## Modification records
****************************************

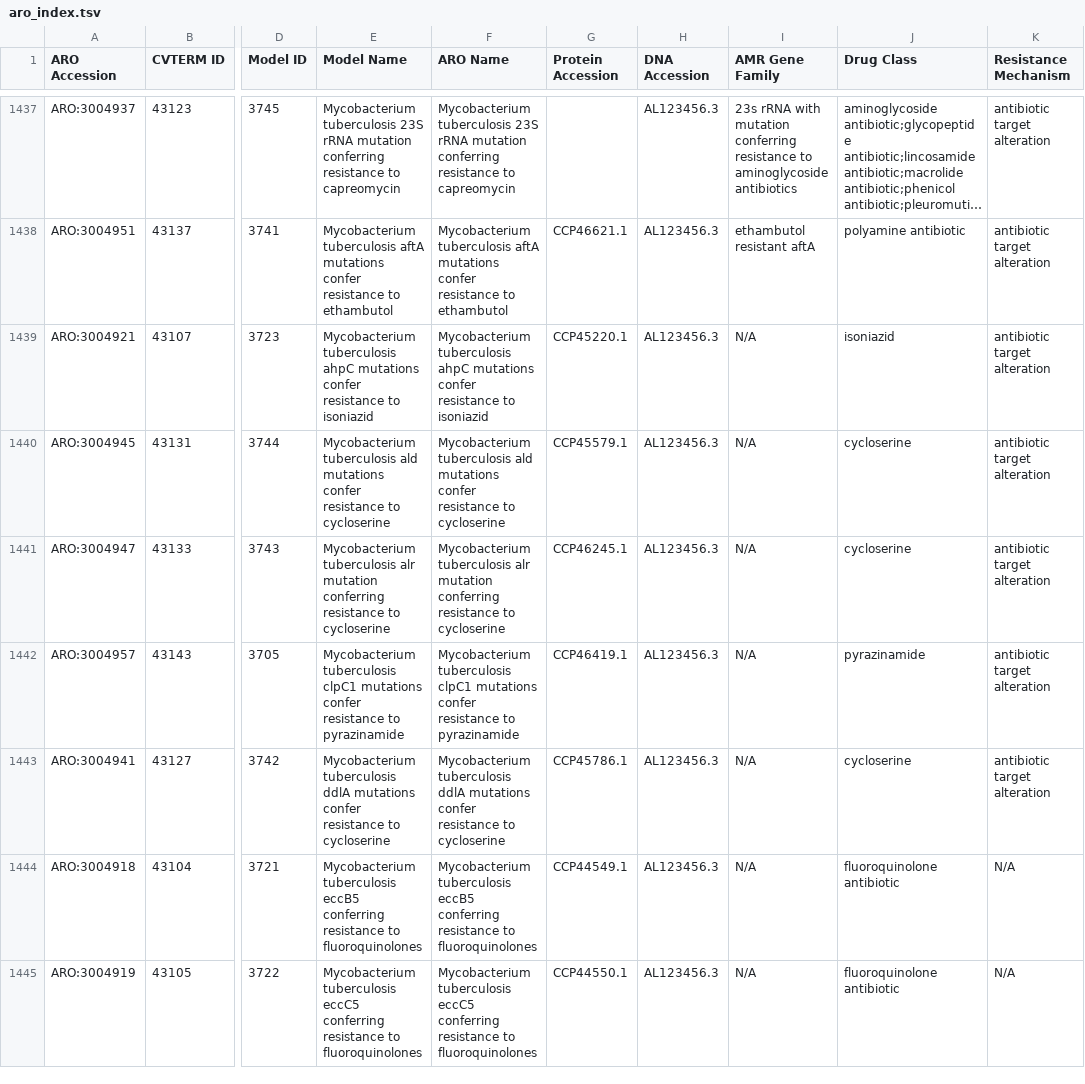
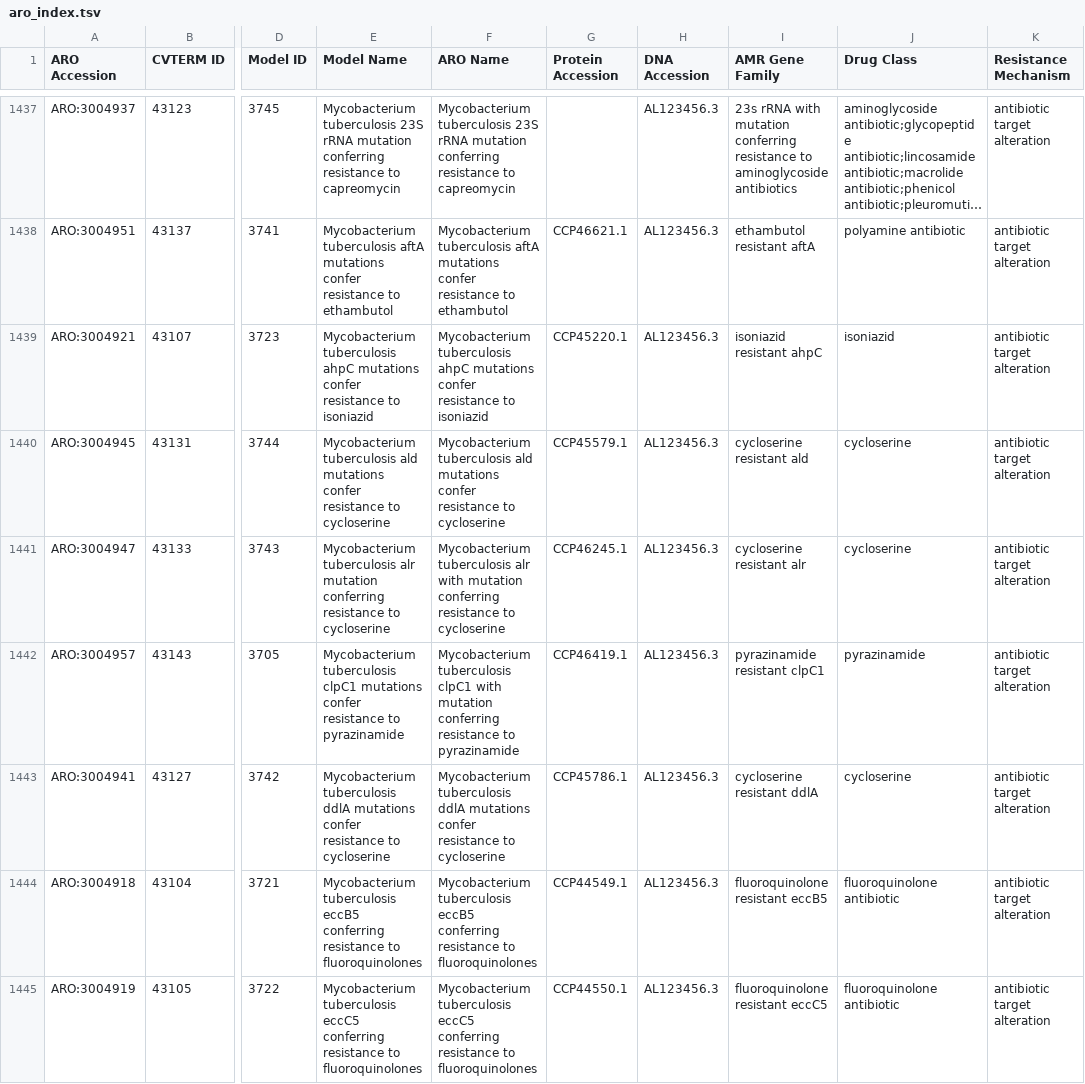
Before and after one commit to jansem1/card-translator, a TSV file: AMRplusplus_Translator/aro_index.tsv, drawn as a sheet; only a part is shown, gaps mark what is left out; long unchanged cells end in …; the diff covers the shown part only; the diff names each change by its address in the sheet, - before the commit and + after, or states it on an @@ line.

```diff
--- a/AMRplusplus_Translator/aro_index.tsv
+++ b/AMRplusplus_Translator/aro_index.tsv
-I1439 (AMR Gene Family): N/A
+I1439 (AMR Gene Family): isoniazid resistant ahpC
-I1440 (AMR Gene Family): N/A
+I1440 (AMR Gene Family): cycloserine resistant ald
-F1441 (ARO Name): …tuberculosis alr mutation conferring…
+F1441 (ARO Name): …tuberculosis alr with mutation conferring…
-I1441 (AMR Gene Family): N/A
+I1441 (AMR Gene Family): cycloserine resistant alr
-F1442 (ARO Name): …tuberculosis clpC1 mutations confer resistance to…
+F1442 (ARO Name): …tuberculosis clpC1 with mutation conferring resistance to…
-I1442 (AMR Gene Family): N/A
+I1442 (AMR Gene Family): pyrazinamide resistant clpC1
-I1443 (AMR Gene Family): N/A
+I1443 (AMR Gene Family): cycloserine resistant ddlA
-I1444 (AMR Gene Family): N/A
+I1444 (AMR Gene Family): fluoroquinolone resistant eccB5
-K1444:K1445 (Resistance Mechanism): N/A
+K1444:K1445 (Resistance Mechanism): antibiotic target alteration
-I1445 (AMR Gene Family): N/A
+I1445 (AMR Gene Family): fluoroquinolone resistant eccC5
```
Also changed, not shown: 1 added row, 2 removed rows, 1 moved row and 59 edited cells elsewhere in this file, AMRplusplus_Translator/aro_categories_index.tsv, 2 other files.
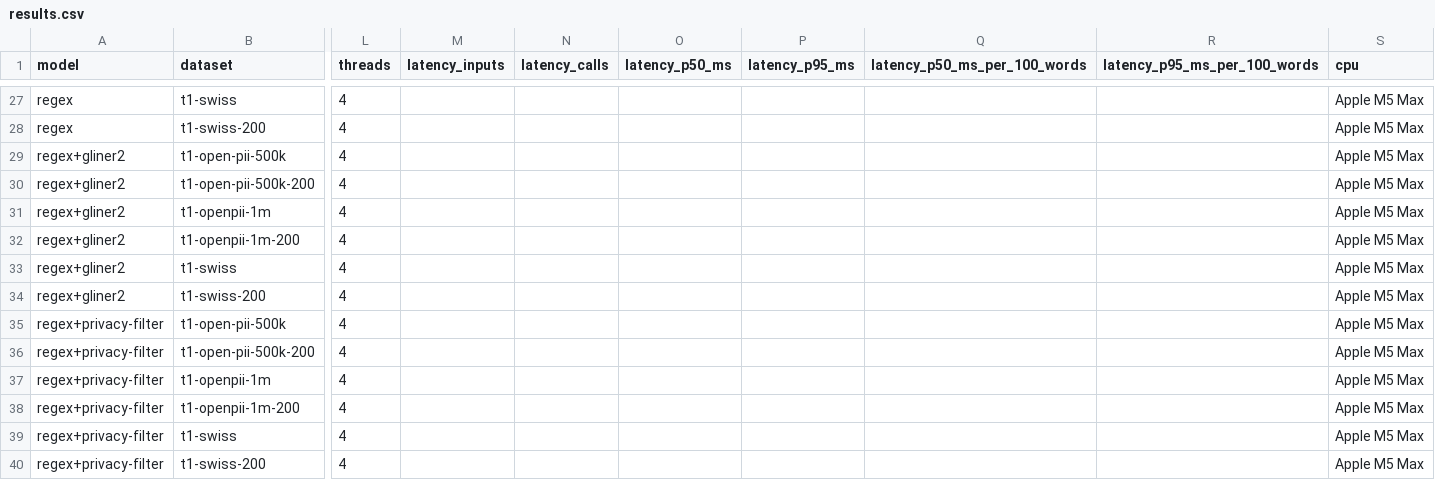
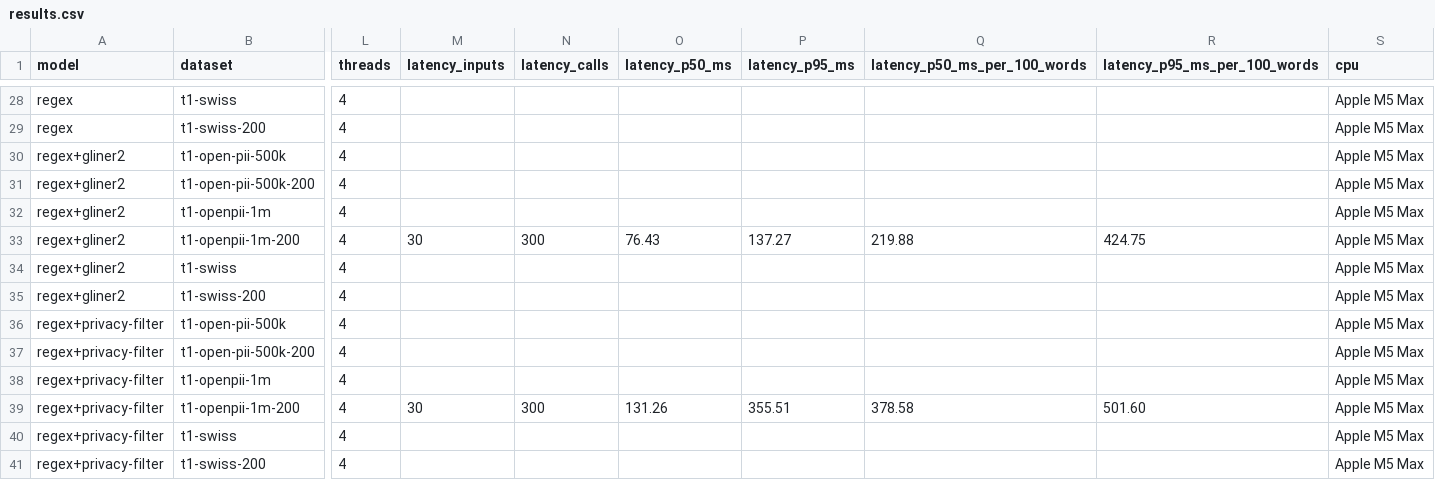
Before and after one commit to NoeBerdoz/tsm-machledata-anonymizer, a CSV file: results/results.csv, drawn as a sheet; only a part is shown, gaps mark what is left out; addresses are those after the commit; the diff covers the shown part only; the diff names each change by its address in the sheet, - before the commit and + after, or states it on an @@ line.

```diff
--- a/results/results.csv
+++ b/results/results.csv
-M33 (latency_inputs): (empty)
+M33 (latency_inputs): 30
-N33 (latency_calls): (empty)
+N33 (latency_calls): 300
-O33 (latency_p50_ms): (empty)
+O33 (latency_p50_ms): 76.43
-P33 (latency_p95_ms): (empty)
+P33 (latency_p95_ms): 137.27
-Q33 (latency_p50_ms_per_100_words): (empty)
+Q33 (latency_p50_ms_per_100_words): 219.88
-R33 (latency_p95_ms_per_100_words): (empty)
+R33 (latency_p95_ms_per_100_words): 424.75
-M39 (latency_inputs): (empty)
+M39 (latency_inputs): 30
-N39 (latency_calls): (empty)
+N39 (latency_calls): 300
-O39 (latency_p50_ms): (empty)
+O39 (latency_p50_ms): 131.26
-P39 (latency_p95_ms): (empty)
+P39 (latency_p95_ms): 355.51
-Q39 (latency_p50_ms_per_100_words): (empty)
+Q39 (latency_p50_ms_per_100_words): 378.58
-R39 (latency_p95_ms_per_100_words): (empty)
+R39 (latency_p95_ms_per_100_words): 501.60
```
Also changed, not shown: 1 added row and 30 edited cells elsewhere in this file, results/recall_per_type.csv, 2 other files.
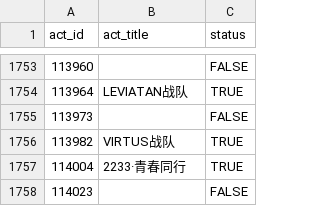
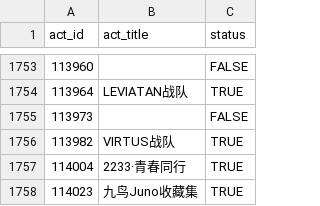
Before and after one commit to CaleyGoldue/bilibili-collections-archive, a CSV file: result_collect-act_id.csv, drawn as a sheet; only a part is shown, gaps mark what is left out.

Commit message:
Add files via upload

```diff
--- a/result_collect-act_id.csv
+++ b/result_collect-act_id.csv
@@ -1757,2 +1757,2 @@
 114004,2233·青春同行,TRUE
-114023,,FALSE
+114023,九鸟Juno收藏集,TRUE
```
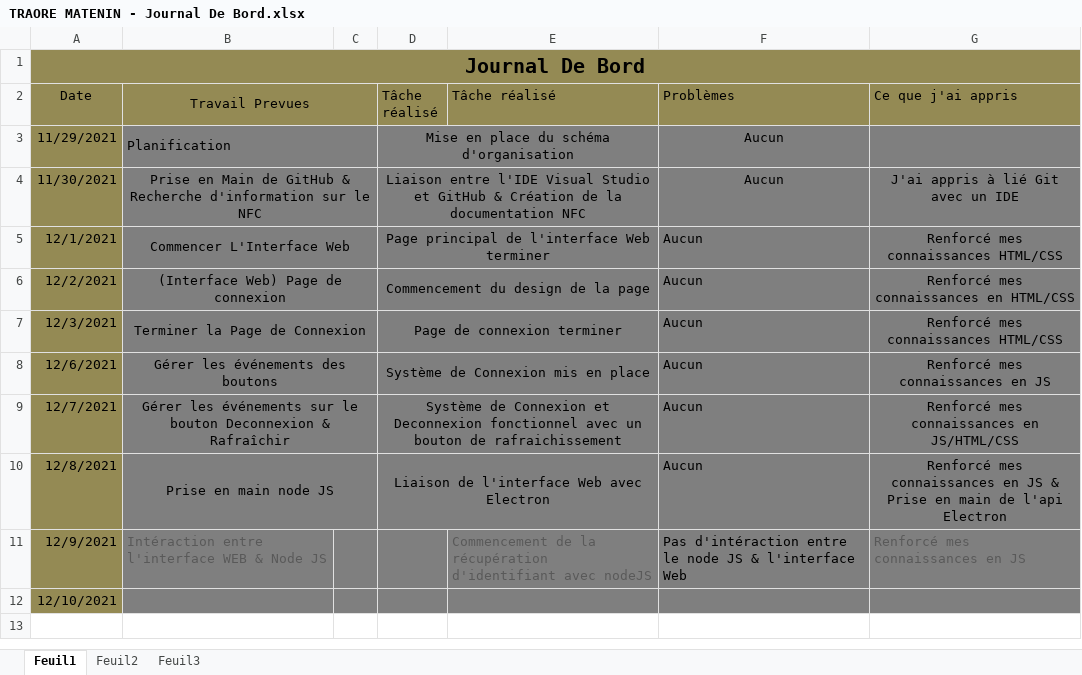
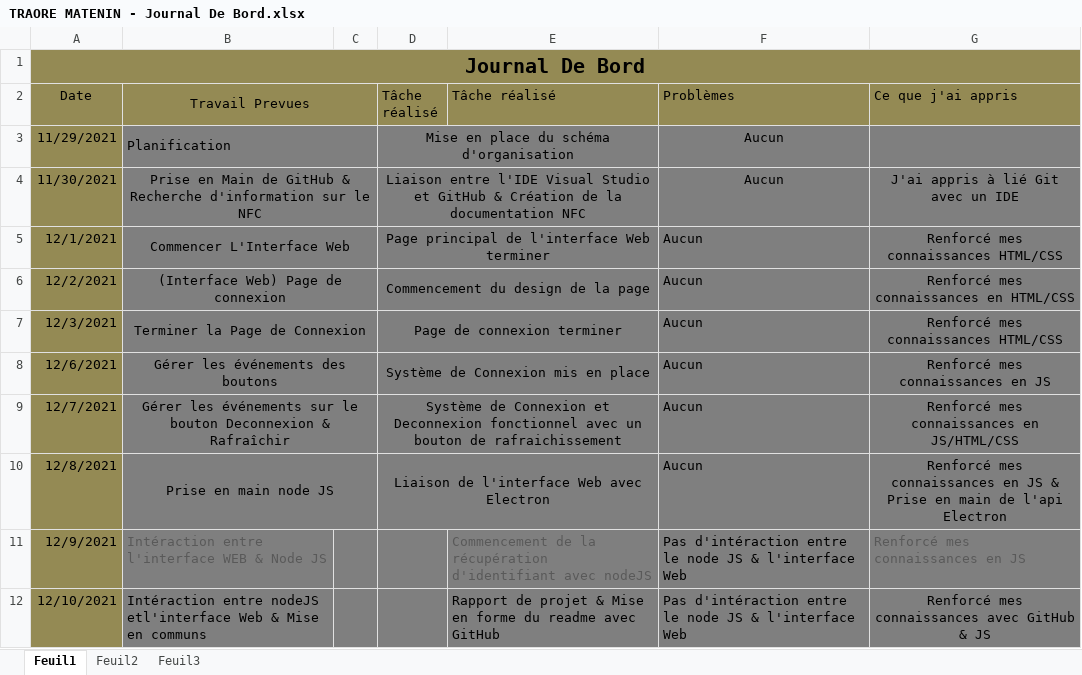
Before and after one commit to Joovski/NFC, an Excel workbook: Organisation/TRAORE MATENIN - Journal De Bord.xlsx, sheet Feuil1, drawn as a sheet; values as stored, in another font and other column widths than the file's, no borders; the diff names each change by its address in the sheet, - before the commit and + after, or states it on an @@ line.

```diff
--- a/Organisation/TRAORE MATENIN - Journal De Bord.xlsx (sheet Feuil1)
+++ b/Organisation/TRAORE MATENIN - Journal De Bord.xlsx (sheet Feuil1)
-B12 (Travail Prevues): (empty)
+B12 (Travail Prevues): Intéraction entre nodeJS etl'interface Web & Mise en communs
-E12 (Tâche réalisé): (empty)
+E12 (Tâche réalisé): Rapport de projet & Mise en forme du readme avec GitHub
-F12 (Problèmes): (empty)
+F12 (Problèmes): Pas d'intéraction entre le node JS & l'interface Web
-G12 (Ce que j'ai appris): (empty)
+G12 (Ce que j'ai appris): Renforcé mes connaissances avec GitHub & JS
```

****************************************

Search the records above for the string "tuberculosis" and copy each line that holds it.

-F1441 (ARO Name): …tuberculosis alr mutation conferring…
+F1441 (ARO Name): …tuberculosis alr with mutation conferring…
-F1442 (ARO Name): …tuberculosis clpC1 mutations confer resistance to…
+F1442 (ARO Name): …tuberculosis clpC1 with mutation conferring resistance to…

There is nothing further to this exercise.